Now don’t get me wrong. I appreciate her efforts. I’m not the best designer, and she has good ideas. I’d even admit I like her placements better, but I don’t want to give her a big head. Still, she could have asked about moving the television and chair instead of greeting my return with the finished product. Honestly, the room looks great, so I will overlook the ambush.

As writers, we need to be open to a different perspective on our work. Face it we are too close to the piece to always be objective. “My mother loves it,” is not a critique. Mother loves you and will gush over your story. You need unbiased reader or a critique group. I’m have both. My reader is honest but fair, and I have the best critique group around. These folks allow me the chance to step back and take a critical look at my project. Have I left out vital information? Does the current scene contradict a previous scene? Are my characters always acting appropriately? Often they are correct in their assessments, but they are never cruel and always willing to discuss their suggestions. We do not always agree, but I have fresh ideas and the opportunity to accept or reject their viewpoints. They respect me and my talent, and in turn, I respect them.

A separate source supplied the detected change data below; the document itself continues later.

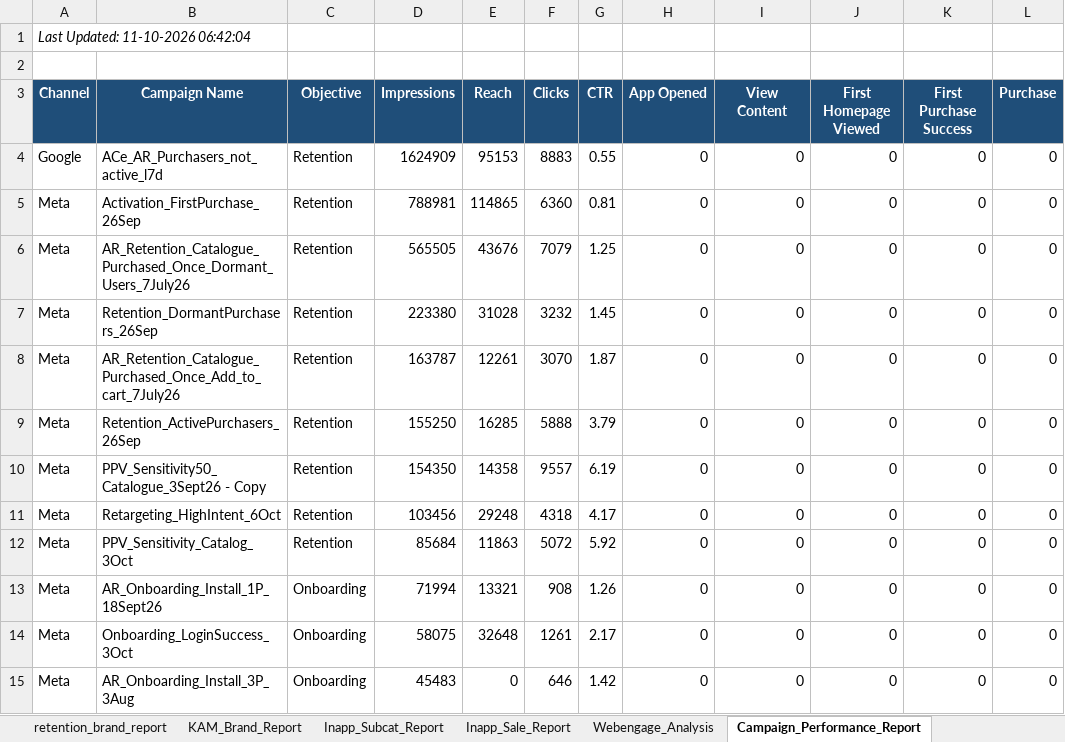
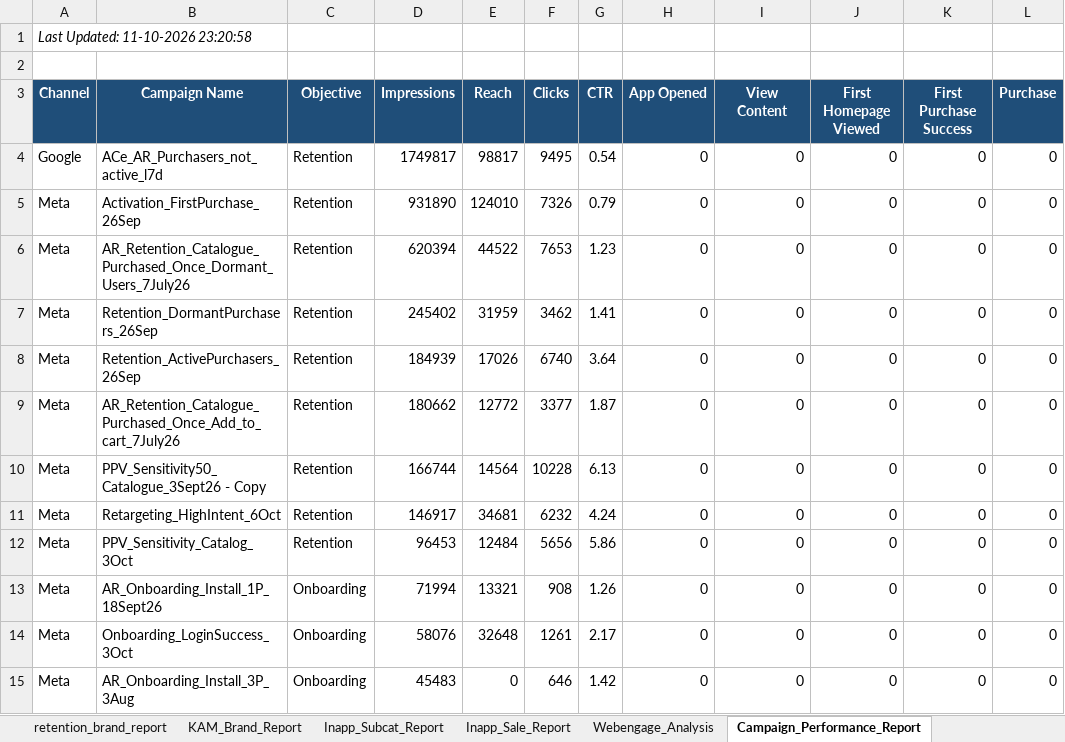
Before and after one commit to ankitbk-gm/auto_ads_report_bot, an Excel workbook: reports/Team Wise Cost.xlsx, sheet Campaign_Performance_Report, drawn as a sheet; values as stored, in another font and other column widths than the file's, no borders; removed rows and columns are numbered as before the commit, all else as after; the diff names each change by its address in the sheet, - before the commit and + after, or states it on an @@ line.

```diff
--- a/reports/Team Wise Cost.xlsx (sheet Campaign_Performance_Report)
+++ b/reports/Team Wise Cost.xlsx (sheet Campaign_Performance_Report)
-A1 (Channel): Last Updated: 11-10-2026 06:42:04
+A1 (Channel): Last Updated: 11-10-2026 23:20:58
-D4 (Impressions): 1624909
+D4 (Impressions): 1749817
-E4 (Reach): 95153
+E4 (Reach): 98817
-F4 (Clicks): 8883
+F4 (Clicks): 9495
-G4 (CTR): 0.55
+G4 (CTR): 0.54
-D5 (Impressions): 788981
+D5 (Impressions): 931890
-E5 (Reach): 114865
+E5 (Reach): 124010
-F5 (Clicks): 6360
+F5 (Clicks): 7326
-G5 (CTR): 0.81
+G5 (CTR): 0.79
-D6 (Impressions): 565505
+D6 (Impressions): 620394
-E6 (Reach): 43676
+E6 (Reach): 44522
-F6 (Clicks): 7079
+F6 (Clicks): 7653
-G6 (CTR): 1.25
+G6 (CTR): 1.23
-D7 (Impressions): 223380
+D7 (Impressions): 245402
-E7 (Reach): 31028
+E7 (Reach): 31959
-F7 (Clicks): 3232
+F7 (Clicks): 3462
-G7 (CTR): 1.45
+G7 (CTR): 1.41
+row 8: Meta | Retention_ActivePurchasers_26Sep | Retention | 184939 | 17026 | 6740 | 3.64 | 0 | 0 | 0 | 0 | 0
-D9 (Impressions): 163787
+D9 (Impressions): 180662
-E9 (Reach): 12261
+E9 (Reach): 12772
-F9 (Clicks): 3070
+F9 (Clicks): 3377
-row 9: Meta | Retention_ActivePurchasers_26Sep | Retention | 155250 | 16285 | 5888 | 3.79 | 0 | 0 | 0 | 0 | 0
-D10 (Impressions): 154350
+D10 (Impressions): 166744
-E10 (Reach): 14358
+E10 (Reach): 14564
-F10 (Clicks): 9557
+F10 (Clicks): 10228
-G10 (CTR): 6.19
+G10 (CTR): 6.13
-D11 (Impressions): 103456
+D11 (Impressions): 146917
-E11 (Reach): 29248
+E11 (Reach): 34681
-F11 (Clicks): 4318
+F11 (Clicks): 6232
-G11 (CTR): 4.17
+G11 (CTR): 4.24
-D12 (Impressions): 85684
+D12 (Impressions): 96453
-E12 (Reach): 11863
+E12 (Reach): 12484
-F12 (Clicks): 5072
+F12 (Clicks): 5656
-G12 (CTR): 5.92
+G12 (CTR): 5.86
-D14 (Impressions): 58075
+D14 (Impressions): 58076
```
Also changed, not shown: sheet retention_brand_report, sheet Team Wise Cost, sheet Onboarding_report, sheet KAM_Brand_Report, sheet Inapp_Sale_Report, sheet Inapp_Subcat_Report, 1 more sheet.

Not all readers or critique groups are good. Unfortunately, some writers are more focused on “rip it apart” instead of “can we help make it better”. Look for writers with personalities compatible with yours. You want and need support and advice, not slash and burn. Remember, you are not married to your group. If it’s not working out, you can and should walk. Do not give up on finding the individual or team to help you be your very best. Better to receive criticism from people who care about you and your manuscript than be ambushed by an agent or editor.

Cait Collins